A second candlelight vigil will take place in Victoria tonight to commemorate the life of Chantel Moore.
Moore was a 26-year-old Indigenous woman who had moved to New Brunswick from her home on Vancouver Island, before she was shot five times and killed by a police officer during a wellness check on June 4.
RCMP alleges that Moore was brandishing a knife, and the officer in question did not attempt to use non-lethal weapons during the incident.
Last week, hundreds of people showed up at the BC Legislature for a vigil in Moore’s honour.
Now her aunt Laura Mason, who hails from the Tla-o-quiaht First Nation located near Tofino, is hoping people will attend a second ceremony at the BC Legislature tonight, to not only keep Moore’s story alive, but also hear from other Indigenous people about their experiences.
“I don’t want Chantel’s story to be swept under the rug. I don’t want her to be forgotten or dismissed because she was brutally shot to death when the police were there meant to check on her, not kill her,” said Mason in a phone interview with Victoria Buzz.
“This week I’m hoping people will share their experiences of police brutality and their truths as an Indigenous person. Everyone I know that is Indigenous has experienced something that non-Indigenous people don’t know or can’t really relate to or understand.”
The event on Thursday evening will take place at the BC Legislature grounds from 7 p.m. til 10 p.m., the first hour of which will be reserved for Moore’s mother, Martha Martin, and other Indigenous people to speak about their experiences.

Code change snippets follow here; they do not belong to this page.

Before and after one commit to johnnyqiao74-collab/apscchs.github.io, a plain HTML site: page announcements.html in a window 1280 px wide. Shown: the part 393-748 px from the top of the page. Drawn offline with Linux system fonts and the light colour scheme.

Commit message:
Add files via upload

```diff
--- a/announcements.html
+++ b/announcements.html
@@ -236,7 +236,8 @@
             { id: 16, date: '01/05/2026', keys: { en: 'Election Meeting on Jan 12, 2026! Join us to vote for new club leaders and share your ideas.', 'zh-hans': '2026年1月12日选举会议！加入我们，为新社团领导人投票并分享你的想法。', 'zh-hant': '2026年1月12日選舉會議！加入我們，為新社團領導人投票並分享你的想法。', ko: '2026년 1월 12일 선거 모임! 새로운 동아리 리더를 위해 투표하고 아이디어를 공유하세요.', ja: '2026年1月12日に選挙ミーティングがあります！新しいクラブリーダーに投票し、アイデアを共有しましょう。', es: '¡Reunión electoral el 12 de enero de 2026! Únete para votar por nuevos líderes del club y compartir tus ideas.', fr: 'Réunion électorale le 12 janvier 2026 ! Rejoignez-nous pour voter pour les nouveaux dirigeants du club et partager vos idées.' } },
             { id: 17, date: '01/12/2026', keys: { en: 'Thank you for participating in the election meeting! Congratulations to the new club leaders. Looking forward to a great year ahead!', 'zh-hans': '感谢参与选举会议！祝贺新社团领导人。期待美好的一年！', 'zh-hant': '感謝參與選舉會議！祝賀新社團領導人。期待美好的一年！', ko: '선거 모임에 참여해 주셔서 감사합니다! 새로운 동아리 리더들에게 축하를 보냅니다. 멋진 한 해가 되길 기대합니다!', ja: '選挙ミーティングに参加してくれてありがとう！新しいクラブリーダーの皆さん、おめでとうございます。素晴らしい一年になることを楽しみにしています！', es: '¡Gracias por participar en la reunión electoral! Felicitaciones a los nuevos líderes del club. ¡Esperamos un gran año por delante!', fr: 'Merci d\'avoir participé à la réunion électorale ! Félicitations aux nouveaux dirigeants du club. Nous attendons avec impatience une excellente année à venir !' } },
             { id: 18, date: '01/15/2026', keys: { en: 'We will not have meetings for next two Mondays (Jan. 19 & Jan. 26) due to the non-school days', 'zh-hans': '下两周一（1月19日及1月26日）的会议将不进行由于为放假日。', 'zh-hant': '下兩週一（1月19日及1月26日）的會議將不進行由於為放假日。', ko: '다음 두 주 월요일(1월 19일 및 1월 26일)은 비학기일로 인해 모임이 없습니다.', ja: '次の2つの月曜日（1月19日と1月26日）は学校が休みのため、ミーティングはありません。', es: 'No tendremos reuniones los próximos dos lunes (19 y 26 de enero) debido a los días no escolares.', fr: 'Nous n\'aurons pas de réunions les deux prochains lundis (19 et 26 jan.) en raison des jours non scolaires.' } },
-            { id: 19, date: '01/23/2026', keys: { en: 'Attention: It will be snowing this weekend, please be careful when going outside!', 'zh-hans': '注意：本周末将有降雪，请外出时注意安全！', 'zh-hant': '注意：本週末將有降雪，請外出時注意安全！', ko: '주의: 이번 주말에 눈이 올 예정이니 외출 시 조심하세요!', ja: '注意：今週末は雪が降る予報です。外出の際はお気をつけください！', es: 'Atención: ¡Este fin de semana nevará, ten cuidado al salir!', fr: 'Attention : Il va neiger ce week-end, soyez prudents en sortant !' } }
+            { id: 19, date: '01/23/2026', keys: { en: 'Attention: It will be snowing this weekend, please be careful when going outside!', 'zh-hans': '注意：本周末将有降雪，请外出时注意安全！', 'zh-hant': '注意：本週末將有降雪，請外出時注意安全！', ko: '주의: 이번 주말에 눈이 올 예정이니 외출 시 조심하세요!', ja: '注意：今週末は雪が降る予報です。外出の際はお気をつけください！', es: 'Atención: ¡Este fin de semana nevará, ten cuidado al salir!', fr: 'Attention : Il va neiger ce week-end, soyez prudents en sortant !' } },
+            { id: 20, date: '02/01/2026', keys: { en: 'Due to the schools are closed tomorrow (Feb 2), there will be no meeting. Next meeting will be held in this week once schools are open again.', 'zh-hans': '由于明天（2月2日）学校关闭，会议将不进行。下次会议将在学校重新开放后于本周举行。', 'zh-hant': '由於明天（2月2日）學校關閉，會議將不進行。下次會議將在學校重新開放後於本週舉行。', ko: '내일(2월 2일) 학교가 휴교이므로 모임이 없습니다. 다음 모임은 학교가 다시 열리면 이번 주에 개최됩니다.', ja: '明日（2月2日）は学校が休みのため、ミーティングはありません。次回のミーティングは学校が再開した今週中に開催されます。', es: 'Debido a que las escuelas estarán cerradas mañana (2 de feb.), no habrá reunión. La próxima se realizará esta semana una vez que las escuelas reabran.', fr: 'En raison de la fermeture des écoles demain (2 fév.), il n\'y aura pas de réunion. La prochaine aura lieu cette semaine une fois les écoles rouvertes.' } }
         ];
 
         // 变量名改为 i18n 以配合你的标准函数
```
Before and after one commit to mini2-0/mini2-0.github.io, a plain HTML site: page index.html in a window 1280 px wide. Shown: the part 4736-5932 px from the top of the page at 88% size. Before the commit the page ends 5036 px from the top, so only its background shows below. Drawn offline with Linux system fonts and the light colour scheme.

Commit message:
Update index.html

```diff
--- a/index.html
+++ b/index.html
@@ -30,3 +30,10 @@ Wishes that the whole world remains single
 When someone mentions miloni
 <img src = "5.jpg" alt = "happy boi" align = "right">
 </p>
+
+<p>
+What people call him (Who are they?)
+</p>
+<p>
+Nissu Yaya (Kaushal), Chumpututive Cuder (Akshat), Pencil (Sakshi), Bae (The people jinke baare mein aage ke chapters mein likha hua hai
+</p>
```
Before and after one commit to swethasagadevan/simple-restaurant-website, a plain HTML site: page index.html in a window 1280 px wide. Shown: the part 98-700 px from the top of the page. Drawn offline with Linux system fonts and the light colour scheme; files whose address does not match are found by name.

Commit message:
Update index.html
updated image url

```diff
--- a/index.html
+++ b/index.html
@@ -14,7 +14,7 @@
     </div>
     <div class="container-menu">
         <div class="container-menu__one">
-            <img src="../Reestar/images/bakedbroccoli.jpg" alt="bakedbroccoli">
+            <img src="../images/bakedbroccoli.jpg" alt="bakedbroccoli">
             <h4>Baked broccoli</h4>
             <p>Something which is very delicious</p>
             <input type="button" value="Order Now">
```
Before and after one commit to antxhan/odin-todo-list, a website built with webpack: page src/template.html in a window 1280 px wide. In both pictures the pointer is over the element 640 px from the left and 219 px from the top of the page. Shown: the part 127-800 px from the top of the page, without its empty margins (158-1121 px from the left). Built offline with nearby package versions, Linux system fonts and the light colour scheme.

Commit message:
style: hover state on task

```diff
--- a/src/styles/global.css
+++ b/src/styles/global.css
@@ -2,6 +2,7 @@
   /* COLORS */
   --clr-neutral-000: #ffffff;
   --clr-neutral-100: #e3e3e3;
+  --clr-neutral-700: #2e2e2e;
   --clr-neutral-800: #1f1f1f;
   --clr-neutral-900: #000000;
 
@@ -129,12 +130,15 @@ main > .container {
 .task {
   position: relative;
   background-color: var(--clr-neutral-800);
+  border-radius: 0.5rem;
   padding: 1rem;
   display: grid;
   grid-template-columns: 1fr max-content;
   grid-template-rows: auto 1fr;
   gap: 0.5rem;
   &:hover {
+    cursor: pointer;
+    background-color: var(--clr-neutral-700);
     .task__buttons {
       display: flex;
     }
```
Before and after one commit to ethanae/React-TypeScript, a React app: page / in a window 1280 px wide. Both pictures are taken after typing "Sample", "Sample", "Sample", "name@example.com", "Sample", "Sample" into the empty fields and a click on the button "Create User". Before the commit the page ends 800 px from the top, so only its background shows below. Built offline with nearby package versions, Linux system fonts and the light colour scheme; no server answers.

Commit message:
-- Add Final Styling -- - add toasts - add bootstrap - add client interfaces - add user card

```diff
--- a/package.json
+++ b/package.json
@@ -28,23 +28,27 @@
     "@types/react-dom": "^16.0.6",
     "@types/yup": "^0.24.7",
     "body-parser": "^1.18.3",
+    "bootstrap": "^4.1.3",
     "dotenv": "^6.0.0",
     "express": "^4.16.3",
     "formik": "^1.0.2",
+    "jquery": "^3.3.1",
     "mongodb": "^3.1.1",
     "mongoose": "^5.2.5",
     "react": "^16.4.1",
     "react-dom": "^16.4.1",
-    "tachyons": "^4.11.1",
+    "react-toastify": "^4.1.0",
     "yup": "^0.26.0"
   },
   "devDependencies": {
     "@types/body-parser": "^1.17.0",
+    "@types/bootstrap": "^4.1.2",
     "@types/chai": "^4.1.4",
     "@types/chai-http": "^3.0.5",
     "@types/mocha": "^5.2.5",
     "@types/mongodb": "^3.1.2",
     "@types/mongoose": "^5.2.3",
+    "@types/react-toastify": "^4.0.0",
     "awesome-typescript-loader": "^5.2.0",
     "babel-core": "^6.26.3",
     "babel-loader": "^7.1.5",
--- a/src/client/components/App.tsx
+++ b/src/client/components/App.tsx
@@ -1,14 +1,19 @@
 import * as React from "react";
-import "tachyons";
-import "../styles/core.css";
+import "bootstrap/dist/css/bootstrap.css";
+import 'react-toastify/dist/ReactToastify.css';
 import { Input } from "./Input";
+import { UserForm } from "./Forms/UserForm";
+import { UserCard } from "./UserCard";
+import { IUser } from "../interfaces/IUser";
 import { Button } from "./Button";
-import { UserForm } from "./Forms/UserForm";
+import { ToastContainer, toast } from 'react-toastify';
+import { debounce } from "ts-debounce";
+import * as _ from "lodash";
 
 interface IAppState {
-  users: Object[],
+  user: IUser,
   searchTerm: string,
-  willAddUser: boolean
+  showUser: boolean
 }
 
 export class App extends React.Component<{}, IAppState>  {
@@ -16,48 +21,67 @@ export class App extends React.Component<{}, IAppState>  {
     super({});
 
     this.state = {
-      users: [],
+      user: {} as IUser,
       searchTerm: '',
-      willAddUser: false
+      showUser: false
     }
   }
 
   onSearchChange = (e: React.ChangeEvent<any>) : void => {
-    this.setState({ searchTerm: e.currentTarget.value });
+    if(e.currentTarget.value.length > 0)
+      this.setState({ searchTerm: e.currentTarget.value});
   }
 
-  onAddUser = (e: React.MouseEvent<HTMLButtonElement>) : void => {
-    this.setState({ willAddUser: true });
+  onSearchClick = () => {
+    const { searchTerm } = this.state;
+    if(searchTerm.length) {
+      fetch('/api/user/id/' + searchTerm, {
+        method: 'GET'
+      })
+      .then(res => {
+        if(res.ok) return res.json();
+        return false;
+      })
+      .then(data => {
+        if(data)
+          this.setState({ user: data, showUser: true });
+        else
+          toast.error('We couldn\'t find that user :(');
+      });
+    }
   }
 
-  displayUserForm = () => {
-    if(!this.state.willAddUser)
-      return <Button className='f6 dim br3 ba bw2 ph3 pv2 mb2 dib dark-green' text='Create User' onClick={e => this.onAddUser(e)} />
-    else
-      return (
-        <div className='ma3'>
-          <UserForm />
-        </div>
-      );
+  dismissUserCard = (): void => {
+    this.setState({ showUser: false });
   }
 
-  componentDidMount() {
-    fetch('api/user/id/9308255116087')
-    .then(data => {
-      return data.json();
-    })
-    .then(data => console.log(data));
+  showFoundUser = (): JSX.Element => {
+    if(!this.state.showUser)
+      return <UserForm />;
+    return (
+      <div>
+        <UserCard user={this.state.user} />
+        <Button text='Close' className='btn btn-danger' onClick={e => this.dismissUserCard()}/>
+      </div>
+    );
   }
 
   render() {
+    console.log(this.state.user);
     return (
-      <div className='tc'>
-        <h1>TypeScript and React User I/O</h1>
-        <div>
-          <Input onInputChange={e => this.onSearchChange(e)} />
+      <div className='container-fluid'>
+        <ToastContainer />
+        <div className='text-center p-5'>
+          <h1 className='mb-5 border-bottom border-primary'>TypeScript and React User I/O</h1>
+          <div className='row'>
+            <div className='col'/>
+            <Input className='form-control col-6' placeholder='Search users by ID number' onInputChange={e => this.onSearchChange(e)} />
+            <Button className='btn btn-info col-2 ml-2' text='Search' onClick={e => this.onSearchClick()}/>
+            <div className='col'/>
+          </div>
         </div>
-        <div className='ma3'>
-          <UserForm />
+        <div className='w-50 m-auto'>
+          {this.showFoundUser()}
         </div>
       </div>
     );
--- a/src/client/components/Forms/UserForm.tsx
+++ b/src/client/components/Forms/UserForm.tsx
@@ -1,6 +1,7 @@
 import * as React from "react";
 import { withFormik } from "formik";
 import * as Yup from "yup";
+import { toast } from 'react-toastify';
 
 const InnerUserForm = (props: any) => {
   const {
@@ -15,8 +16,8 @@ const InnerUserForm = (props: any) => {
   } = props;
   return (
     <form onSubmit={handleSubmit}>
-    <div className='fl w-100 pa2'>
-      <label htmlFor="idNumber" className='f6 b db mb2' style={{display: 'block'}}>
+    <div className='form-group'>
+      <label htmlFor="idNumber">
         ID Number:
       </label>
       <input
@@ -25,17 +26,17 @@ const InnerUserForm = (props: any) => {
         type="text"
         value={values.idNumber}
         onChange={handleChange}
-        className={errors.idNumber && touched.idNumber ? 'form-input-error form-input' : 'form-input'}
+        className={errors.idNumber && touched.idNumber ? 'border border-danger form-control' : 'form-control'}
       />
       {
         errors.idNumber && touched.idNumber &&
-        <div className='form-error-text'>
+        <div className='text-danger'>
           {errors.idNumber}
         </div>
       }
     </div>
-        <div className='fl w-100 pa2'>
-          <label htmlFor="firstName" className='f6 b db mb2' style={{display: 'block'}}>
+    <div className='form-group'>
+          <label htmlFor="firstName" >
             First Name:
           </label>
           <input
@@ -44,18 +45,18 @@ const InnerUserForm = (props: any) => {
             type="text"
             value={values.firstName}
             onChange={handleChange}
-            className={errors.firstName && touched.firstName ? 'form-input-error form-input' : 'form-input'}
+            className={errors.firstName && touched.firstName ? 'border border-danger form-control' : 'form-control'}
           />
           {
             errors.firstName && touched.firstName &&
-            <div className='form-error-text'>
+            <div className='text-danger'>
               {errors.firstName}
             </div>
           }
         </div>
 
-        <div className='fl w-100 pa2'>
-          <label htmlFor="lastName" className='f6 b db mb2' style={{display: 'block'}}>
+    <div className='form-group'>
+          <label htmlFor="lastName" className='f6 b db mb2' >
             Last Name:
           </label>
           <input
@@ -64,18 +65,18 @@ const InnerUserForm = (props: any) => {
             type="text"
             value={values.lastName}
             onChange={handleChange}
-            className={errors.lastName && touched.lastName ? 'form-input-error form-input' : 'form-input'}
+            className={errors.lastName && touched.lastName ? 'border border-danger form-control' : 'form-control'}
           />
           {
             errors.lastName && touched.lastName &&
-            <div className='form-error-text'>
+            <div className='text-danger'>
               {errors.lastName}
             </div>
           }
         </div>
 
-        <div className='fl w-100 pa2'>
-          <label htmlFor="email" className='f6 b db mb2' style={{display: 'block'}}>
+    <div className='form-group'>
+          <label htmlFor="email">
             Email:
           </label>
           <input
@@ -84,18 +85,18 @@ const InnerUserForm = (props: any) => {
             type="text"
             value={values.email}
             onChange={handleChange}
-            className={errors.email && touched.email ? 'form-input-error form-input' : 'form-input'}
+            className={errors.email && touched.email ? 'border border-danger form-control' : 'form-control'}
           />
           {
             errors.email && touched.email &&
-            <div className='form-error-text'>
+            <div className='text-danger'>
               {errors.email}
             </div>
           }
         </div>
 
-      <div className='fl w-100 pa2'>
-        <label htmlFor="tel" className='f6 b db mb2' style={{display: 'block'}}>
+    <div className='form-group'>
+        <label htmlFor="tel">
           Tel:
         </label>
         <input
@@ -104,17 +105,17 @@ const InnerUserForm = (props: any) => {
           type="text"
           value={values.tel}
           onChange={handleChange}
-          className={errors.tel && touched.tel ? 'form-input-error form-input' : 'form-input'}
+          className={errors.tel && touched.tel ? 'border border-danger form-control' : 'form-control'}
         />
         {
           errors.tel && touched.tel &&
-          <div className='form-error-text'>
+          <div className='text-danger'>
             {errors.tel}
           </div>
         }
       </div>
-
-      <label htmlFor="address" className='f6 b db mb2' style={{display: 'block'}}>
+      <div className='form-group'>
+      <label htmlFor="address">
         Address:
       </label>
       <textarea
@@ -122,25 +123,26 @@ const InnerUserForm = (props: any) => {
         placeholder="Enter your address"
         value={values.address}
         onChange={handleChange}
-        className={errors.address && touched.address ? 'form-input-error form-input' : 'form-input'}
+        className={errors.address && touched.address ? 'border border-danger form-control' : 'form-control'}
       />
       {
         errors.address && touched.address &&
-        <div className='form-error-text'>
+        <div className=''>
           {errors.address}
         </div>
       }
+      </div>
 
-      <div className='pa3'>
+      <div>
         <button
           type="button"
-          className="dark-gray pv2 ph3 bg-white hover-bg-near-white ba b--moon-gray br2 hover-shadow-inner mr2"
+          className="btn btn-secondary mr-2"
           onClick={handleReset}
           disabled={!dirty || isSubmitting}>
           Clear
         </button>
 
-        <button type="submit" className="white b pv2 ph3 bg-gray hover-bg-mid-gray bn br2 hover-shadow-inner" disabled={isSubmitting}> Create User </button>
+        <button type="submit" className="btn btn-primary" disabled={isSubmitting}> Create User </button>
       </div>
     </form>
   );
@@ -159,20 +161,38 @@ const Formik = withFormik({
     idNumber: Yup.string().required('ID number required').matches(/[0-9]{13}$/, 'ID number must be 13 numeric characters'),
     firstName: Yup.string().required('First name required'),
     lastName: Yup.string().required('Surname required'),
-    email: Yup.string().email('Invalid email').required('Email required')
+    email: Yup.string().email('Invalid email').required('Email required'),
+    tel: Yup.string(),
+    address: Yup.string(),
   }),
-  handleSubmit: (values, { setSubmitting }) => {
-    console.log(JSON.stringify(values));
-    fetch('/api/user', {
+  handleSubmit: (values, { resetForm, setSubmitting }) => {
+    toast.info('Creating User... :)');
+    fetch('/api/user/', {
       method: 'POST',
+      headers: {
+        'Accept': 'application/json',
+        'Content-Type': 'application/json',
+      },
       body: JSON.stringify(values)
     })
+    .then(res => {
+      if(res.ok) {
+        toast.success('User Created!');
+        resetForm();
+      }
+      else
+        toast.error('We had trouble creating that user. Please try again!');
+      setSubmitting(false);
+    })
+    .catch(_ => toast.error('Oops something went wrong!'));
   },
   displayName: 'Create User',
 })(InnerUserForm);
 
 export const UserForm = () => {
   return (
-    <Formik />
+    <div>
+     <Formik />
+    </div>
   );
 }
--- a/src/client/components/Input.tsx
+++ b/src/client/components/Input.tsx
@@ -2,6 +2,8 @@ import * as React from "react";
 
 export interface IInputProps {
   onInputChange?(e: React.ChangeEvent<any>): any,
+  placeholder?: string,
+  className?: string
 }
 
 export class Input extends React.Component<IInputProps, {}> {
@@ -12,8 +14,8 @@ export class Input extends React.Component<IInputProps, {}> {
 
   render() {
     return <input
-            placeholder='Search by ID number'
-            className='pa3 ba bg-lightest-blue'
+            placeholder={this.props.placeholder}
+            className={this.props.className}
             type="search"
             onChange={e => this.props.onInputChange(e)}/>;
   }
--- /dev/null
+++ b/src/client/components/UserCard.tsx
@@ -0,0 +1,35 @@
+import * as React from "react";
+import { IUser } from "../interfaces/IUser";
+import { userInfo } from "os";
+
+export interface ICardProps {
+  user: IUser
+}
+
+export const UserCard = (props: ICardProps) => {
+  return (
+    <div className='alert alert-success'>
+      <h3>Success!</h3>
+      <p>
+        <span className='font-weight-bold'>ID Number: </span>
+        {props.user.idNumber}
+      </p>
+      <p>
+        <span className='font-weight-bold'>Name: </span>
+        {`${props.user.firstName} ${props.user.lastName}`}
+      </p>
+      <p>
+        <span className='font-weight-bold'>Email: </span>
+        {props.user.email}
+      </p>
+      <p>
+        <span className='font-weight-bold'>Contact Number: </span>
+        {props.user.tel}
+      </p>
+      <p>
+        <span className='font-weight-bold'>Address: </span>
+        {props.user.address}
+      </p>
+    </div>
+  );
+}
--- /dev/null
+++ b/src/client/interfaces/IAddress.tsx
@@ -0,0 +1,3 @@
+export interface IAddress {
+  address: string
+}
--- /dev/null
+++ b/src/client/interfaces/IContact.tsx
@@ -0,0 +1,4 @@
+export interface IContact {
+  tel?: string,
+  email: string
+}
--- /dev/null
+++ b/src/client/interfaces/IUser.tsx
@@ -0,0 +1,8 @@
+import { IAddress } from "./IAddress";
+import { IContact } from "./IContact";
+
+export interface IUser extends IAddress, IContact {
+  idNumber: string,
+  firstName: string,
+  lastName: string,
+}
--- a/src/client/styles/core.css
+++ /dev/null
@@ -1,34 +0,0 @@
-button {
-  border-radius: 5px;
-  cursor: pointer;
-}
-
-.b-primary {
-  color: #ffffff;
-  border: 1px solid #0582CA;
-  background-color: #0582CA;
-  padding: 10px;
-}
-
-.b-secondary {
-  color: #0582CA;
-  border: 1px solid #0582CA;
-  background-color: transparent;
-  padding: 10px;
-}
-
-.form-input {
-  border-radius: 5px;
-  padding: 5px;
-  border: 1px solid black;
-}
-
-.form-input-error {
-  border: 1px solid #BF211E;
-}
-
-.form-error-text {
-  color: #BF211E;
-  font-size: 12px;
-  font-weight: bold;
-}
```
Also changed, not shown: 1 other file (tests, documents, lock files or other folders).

The hour between 8 p.m. and 9 p.m. will be reserved for freestyle drumming and singing from anyone who wishes to participate.
“I imagine there will be people that have heavy things to share and I don’t want people to leave vulnerable and raw. So we’ll start to wrap up with songs,” adds Mason.
At 9 p.m., Mason will be announcing a special project in memoriam of Moore and her mother, which will be followed by a candlelight vigil and five minutes of silence to represent the five gunshots that killed Chantel Moore.
According to Mason, she and Moore’s other family members are seeking some level of accountability on the part of the police officer who shot her.
“As Indigenous people, we don’t wish people unwell on people, it’s not in our nature, but we do expect accountability rather than just a slap on the wrist,” she said.
Around 400 people are expected to show up at the gathering and are all encouraged to wear masks.
Mason says those who do not bring a face covering can request one from organizers on the ground. There will also be hand sanitizer available at the event.
Just like last week’s memorial, attendees are asked to bring candles for the vigil, and wear yellow to represent Moore’s favourite colour and phrase, ‘Stay Golden’.
Second vigil for Chantel Moore
- When: 7 p.m. – 10 p.m., June 25
- Where: BC Legislature grounds